Work task
The expected answer is a bare count of the lines in the data below that contain "installer".

[Records from a data collection]
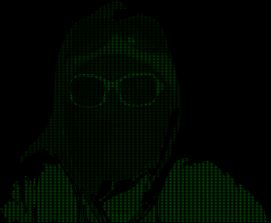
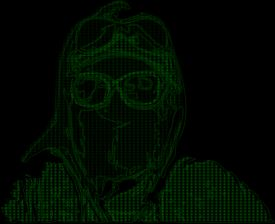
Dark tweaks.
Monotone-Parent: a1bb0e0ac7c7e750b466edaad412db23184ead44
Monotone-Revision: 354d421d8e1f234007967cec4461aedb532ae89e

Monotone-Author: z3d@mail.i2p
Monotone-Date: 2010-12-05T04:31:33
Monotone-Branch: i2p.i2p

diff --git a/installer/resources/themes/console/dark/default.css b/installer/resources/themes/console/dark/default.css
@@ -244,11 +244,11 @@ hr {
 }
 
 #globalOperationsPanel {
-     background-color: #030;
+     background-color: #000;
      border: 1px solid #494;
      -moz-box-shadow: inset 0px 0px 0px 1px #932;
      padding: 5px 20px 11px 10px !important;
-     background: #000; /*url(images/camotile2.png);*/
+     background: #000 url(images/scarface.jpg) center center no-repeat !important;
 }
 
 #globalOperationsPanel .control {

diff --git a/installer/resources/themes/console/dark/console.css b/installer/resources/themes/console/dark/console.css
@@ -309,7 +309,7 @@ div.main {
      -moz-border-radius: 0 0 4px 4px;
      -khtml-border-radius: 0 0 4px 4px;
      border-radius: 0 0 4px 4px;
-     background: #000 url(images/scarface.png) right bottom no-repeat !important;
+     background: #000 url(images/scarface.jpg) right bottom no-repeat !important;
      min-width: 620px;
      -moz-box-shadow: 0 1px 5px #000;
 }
* * *
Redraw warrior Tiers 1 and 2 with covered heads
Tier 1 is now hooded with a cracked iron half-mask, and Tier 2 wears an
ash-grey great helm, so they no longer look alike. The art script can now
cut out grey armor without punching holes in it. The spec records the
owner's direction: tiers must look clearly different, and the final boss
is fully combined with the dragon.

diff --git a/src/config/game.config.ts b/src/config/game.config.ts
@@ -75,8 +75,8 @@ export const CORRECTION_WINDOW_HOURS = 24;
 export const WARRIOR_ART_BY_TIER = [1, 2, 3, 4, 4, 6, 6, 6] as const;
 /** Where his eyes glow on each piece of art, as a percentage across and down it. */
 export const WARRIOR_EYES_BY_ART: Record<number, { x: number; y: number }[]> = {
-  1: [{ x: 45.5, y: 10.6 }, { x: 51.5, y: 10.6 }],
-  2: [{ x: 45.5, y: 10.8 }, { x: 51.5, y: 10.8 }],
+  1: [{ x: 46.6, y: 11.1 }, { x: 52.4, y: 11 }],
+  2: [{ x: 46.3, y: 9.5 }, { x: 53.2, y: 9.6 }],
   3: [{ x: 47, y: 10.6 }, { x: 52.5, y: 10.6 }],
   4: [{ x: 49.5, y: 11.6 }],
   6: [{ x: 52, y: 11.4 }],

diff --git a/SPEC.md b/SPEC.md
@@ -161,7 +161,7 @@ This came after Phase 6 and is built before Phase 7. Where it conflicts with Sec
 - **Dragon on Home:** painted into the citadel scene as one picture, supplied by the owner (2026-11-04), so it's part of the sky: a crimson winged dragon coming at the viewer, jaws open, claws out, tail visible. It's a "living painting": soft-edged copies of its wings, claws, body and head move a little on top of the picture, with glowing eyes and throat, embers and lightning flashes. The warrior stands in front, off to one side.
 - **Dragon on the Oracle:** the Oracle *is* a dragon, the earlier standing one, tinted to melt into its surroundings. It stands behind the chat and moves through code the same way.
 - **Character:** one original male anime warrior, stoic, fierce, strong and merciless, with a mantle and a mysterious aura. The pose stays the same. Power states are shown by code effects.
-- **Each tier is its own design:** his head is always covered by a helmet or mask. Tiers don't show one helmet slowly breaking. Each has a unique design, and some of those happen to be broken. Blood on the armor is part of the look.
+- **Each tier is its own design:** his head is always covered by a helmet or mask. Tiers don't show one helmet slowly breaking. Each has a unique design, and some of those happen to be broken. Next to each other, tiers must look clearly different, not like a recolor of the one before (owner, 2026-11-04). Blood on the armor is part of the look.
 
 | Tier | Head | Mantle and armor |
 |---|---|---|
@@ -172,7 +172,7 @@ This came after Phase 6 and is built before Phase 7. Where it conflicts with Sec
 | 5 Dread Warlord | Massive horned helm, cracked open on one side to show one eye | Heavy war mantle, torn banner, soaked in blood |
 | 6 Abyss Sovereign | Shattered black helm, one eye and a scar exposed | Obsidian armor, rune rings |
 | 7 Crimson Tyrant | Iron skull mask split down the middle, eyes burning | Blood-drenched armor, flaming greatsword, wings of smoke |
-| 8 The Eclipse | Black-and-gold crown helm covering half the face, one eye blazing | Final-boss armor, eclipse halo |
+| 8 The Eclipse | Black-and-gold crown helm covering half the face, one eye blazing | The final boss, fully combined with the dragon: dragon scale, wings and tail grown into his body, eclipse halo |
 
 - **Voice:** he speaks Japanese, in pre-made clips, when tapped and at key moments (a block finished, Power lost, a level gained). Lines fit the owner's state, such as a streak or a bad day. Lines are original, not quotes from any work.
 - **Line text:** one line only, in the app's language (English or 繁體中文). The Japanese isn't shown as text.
---
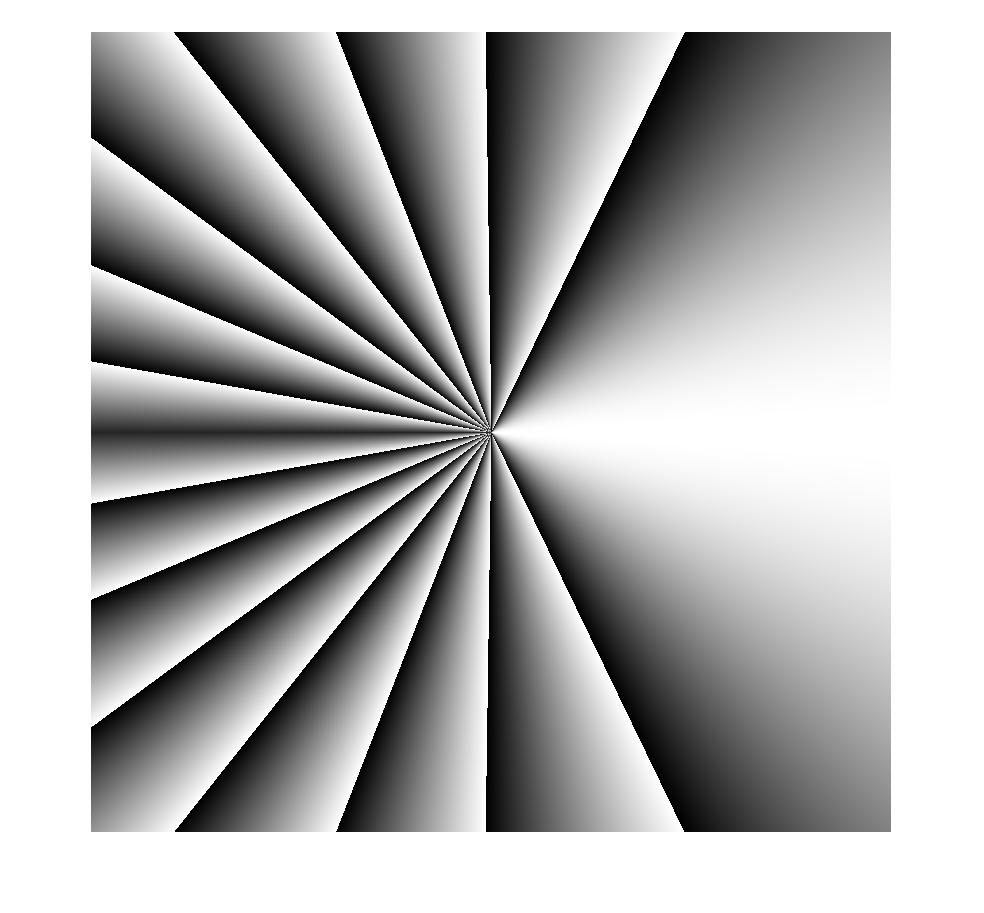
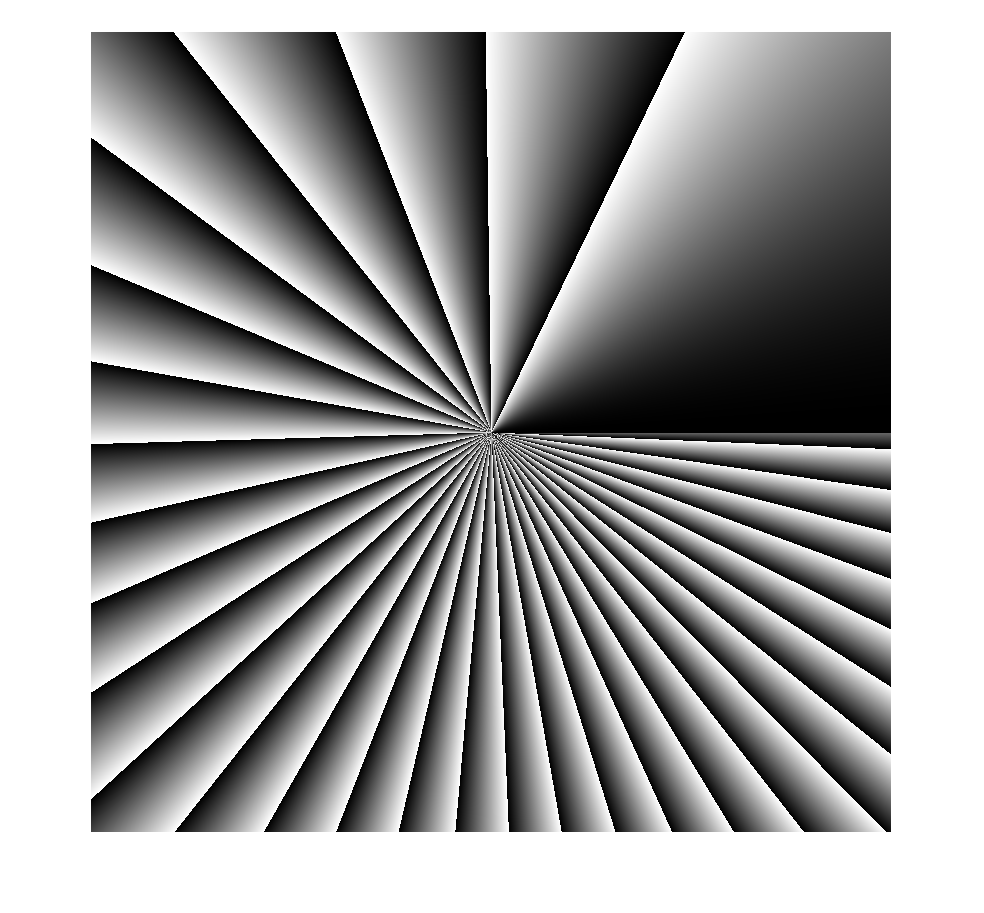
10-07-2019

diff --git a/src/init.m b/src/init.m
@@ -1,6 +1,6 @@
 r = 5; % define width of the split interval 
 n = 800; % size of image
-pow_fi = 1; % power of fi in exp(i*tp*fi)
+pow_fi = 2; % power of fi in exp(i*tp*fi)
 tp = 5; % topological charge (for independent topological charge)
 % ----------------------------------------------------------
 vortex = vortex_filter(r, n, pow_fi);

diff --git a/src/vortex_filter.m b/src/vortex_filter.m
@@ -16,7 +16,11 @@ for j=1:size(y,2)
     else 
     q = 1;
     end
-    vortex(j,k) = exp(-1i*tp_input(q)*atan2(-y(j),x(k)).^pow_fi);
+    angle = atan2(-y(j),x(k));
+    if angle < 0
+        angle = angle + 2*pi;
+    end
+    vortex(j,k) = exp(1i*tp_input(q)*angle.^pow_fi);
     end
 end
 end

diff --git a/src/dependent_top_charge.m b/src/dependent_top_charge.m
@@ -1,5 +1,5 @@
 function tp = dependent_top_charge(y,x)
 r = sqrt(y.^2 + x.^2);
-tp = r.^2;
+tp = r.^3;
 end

Answer
2